Design, setting, and participants: This prospective cohort study, conducted at a single medical center in Haifa, Israel, from May to July 2021, included women with a singleton pregnancy over 24 weeks of gestation at least 7 days after receipt of their second COVID-19 vaccine dose who were not known to be previously infected with COVID-19.

Exposures: BNT162b2 (Pfizer/BioNTech) vaccination.

Main outcomes and measures: The primary outcomes were SARS-CoV-2 IgG antibody titers measured in the parturient at admission and in the umbilical cord blood within 30 minutes after delivery. Secondary outcomes were the correlation between antibody titers, feto-maternal characteristics, maternal adverse effects after vaccination, and time interval from vaccination to delivery.

Results: Antibody levels were measured for 129 women (mean [SD] age, 31.9 [4.9] years) and 114 neonates, with 100% of the tests having positive results. The mean (SD) gestational age at administration of the second vaccine dose was 24.9 (3.3) weeks. Neonatal IgG titers were 2.6 times higher than maternal titers (median [range], 3315.7 [350.1-17 643.5] AU/mL vs 1185.2 [146.6-32 415.1] AU/mL). A positive correlation was demonstrated between maternal and neonatal antibodies (r = 0.92; 95% CI, 0.89-0.94). Multivariable analysis revealed that for each week that passed since receipt of the second vaccine dose, maternal and neonatal antibody levels changed by -10.9% (95% CI, -17.2% to -4.2%; P = .002) and -11.7% (95% CI, -19.0 to -3.8%; P = .005), respectively. For each 1-year increase in the mother's age, maternal and neonatal antibody levels changed by -3.1% (95% CI, -5.3% to -0.9%; P = .007) and -2.7% (95% CI, -5.2% to -0.1%; P = .04), respectively.
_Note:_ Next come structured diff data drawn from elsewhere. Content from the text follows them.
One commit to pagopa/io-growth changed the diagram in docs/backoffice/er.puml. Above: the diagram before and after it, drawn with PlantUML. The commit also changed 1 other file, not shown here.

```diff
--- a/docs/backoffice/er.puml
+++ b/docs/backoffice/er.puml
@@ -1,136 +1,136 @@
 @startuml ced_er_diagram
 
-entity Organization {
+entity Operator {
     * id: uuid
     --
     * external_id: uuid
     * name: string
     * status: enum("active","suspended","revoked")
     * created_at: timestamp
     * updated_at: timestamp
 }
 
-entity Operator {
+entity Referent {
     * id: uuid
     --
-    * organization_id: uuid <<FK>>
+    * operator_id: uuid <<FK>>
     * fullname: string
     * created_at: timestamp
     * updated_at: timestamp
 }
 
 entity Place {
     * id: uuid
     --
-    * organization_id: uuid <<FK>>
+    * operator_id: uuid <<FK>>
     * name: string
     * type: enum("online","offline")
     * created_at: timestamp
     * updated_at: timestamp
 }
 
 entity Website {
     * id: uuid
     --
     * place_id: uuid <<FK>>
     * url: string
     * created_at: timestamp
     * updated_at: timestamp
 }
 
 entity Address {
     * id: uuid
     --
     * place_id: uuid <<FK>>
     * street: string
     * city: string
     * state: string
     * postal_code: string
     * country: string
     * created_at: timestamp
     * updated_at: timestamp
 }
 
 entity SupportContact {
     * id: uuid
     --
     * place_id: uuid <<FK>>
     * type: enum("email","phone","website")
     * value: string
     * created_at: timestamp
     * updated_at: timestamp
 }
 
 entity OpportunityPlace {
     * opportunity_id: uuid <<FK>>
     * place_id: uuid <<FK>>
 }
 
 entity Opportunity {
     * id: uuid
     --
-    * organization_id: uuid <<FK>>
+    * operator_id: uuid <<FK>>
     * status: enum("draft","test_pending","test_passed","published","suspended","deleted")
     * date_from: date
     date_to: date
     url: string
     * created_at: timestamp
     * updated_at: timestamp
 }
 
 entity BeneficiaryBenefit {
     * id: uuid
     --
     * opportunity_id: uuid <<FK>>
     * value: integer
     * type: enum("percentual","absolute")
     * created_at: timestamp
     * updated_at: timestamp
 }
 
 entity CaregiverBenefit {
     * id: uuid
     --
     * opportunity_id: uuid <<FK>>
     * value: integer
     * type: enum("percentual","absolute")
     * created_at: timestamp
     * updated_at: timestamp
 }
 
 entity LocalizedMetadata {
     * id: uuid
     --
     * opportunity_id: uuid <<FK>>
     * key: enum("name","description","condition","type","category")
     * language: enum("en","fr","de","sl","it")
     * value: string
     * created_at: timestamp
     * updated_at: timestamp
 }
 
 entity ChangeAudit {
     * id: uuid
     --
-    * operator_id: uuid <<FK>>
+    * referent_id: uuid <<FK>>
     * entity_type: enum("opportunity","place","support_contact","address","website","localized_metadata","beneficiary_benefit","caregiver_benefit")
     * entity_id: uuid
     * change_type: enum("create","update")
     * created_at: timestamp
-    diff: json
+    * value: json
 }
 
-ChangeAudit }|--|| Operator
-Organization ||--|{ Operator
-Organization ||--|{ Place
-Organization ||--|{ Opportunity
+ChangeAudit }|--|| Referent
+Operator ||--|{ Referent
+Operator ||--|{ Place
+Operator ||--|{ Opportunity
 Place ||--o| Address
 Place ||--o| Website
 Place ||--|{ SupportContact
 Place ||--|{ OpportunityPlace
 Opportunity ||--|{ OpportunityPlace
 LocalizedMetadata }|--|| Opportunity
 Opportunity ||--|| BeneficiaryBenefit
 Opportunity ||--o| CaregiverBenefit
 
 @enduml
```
Conclusions and relevance: In this cohort study, receipt of the BNT162b2 mRNA COVID-19 vaccine during the second trimester of pregnancy was associated with maternal and neonatal humoral responses, as reflected in maternal and neonatal SARS-CoV-2 IgG antibody levels measured after delivery. These findings support COVID-19 vaccination of pregnant individuals during the second trimester to achieve maternal protection and newborn safety during the pandemic.

MeSH terms

  • Adult
  • Antibody Formation*
  • BNT162 Vaccine / administration & dosage*
  • COVID-19 / immunology*
  • COVID-19 / prevention & control*
  • Female
  • Fetal Blood / immunology
  • Humans
  • Immunity, Humoral*
  • Immunoglobulin G / blood*
  • Infant, Newborn
  • Israel
  • Pregnancy
  • Pregnancy Trimester, Second
  • Prospective Studies
  • SARS-CoV-2


  • Immunoglobulin G
  • BNT162 Vaccine